▸ **WHAT TO PRODUCE**:
The pictures must be left out, while the rest of the data is copied exactly.

-- RECORDS FOR THE EXERCISE follows --

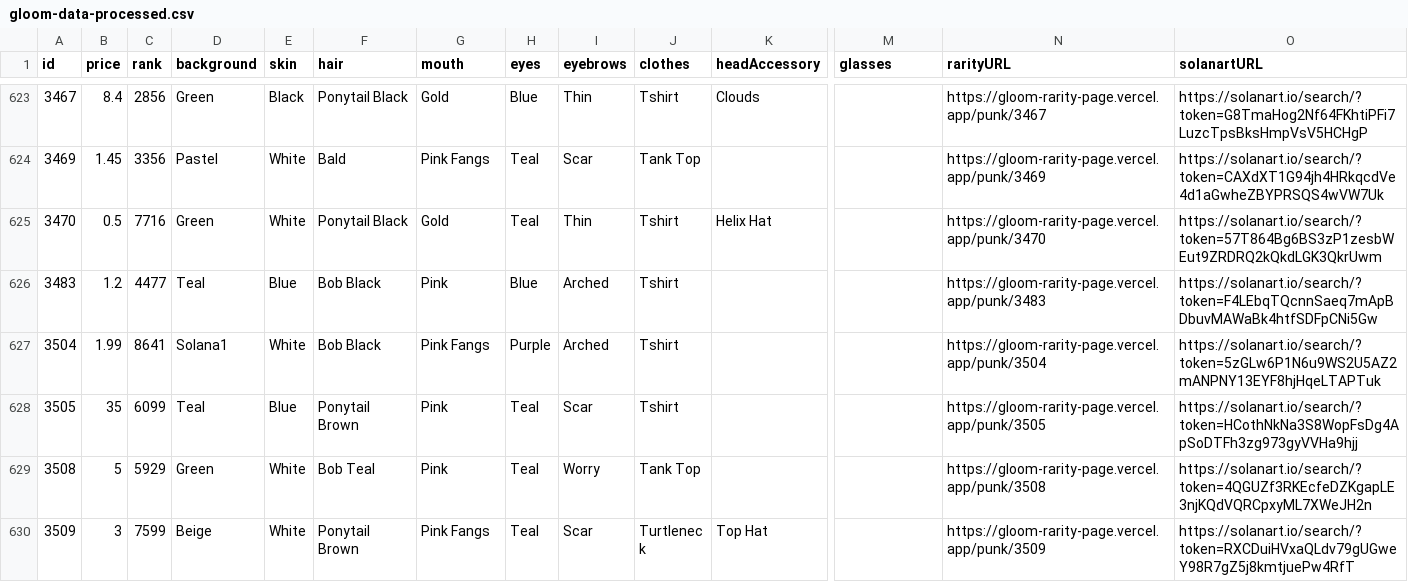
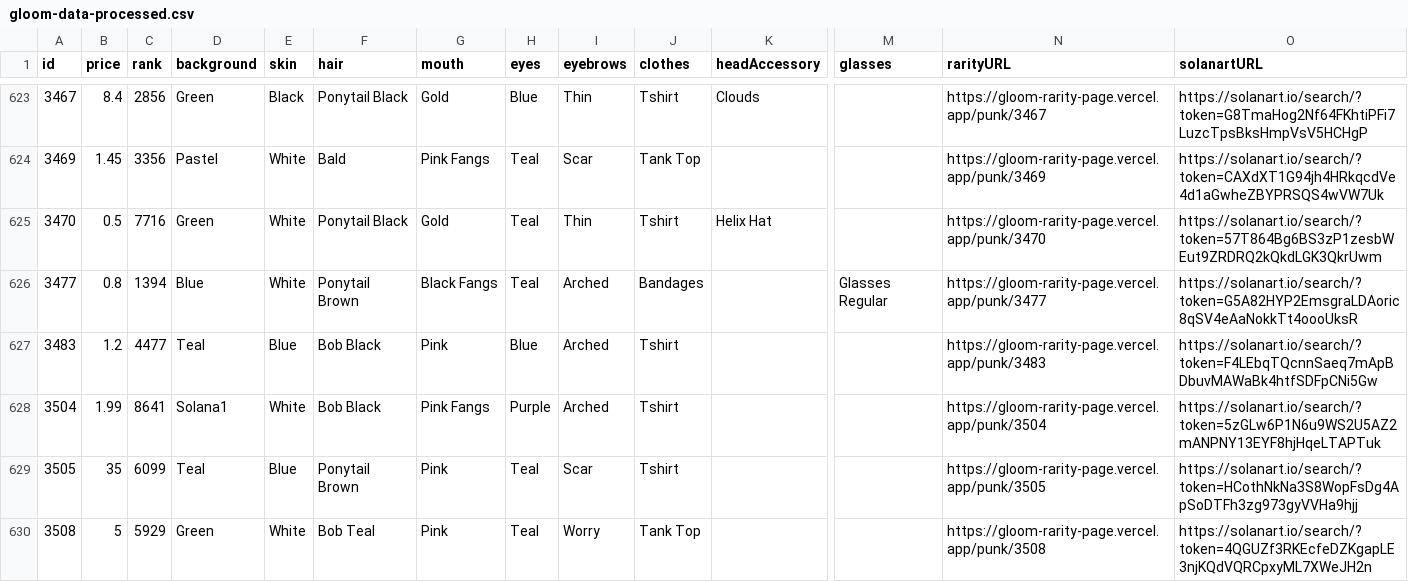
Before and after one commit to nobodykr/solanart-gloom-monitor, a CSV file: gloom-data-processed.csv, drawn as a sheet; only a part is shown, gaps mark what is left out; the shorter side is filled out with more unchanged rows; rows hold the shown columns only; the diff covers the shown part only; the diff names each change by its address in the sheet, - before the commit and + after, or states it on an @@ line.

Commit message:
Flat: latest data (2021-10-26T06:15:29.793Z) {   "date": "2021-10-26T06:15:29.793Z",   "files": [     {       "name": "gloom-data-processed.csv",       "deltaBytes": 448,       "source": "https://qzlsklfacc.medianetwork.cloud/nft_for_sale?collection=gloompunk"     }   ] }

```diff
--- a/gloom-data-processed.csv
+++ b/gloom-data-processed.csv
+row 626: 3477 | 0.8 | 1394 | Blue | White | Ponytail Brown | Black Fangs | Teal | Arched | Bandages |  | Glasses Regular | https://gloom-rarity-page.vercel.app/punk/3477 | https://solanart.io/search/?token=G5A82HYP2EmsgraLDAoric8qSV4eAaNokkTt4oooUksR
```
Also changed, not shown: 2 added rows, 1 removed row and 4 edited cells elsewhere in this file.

-- RECORDS FOR THE EXERCISE concluded --

▸ **RESULT**:
Before and after one commit to nobodykr/solanart-gloom-monitor, a CSV file: gloom-data-processed.csv, drawn as a sheet; only a part is shown, gaps mark what is left out; the shorter side is filled out with more unchanged rows; rows hold the shown columns only; the diff covers the shown part only; the diff names each change by its address in the sheet, - before the commit and + after, or states it on an @@ line.

Commit message:
Flat: latest data (2021-10-26T06:15:29.793Z) {   "date": "2021-10-26T06:15:29.793Z",   "files": [     {       "name": "gloom-data-processed.csv",       "deltaBytes": 448,       "source": "https://qzlsklfacc.medianetwork.cloud/nft_for_sale?collection=gloompunk"     }   ] }

```diff
--- a/gloom-data-processed.csv
+++ b/gloom-data-processed.csv
+row 626: 3477 | 0.8 | 1394 | Blue | White | Ponytail Brown | Black Fangs | Teal | Arched | Bandages |  | Glasses Regular | https://gloom-rarity-page.vercel.app/punk/3477 | https://solanart.io/search/?token=G5A82HYP2EmsgraLDAoric8qSV4eAaNokkTt4oooUksR
```
Also changed, not shown: 2 added rows, 1 removed row and 4 edited cells elsewhere in this file.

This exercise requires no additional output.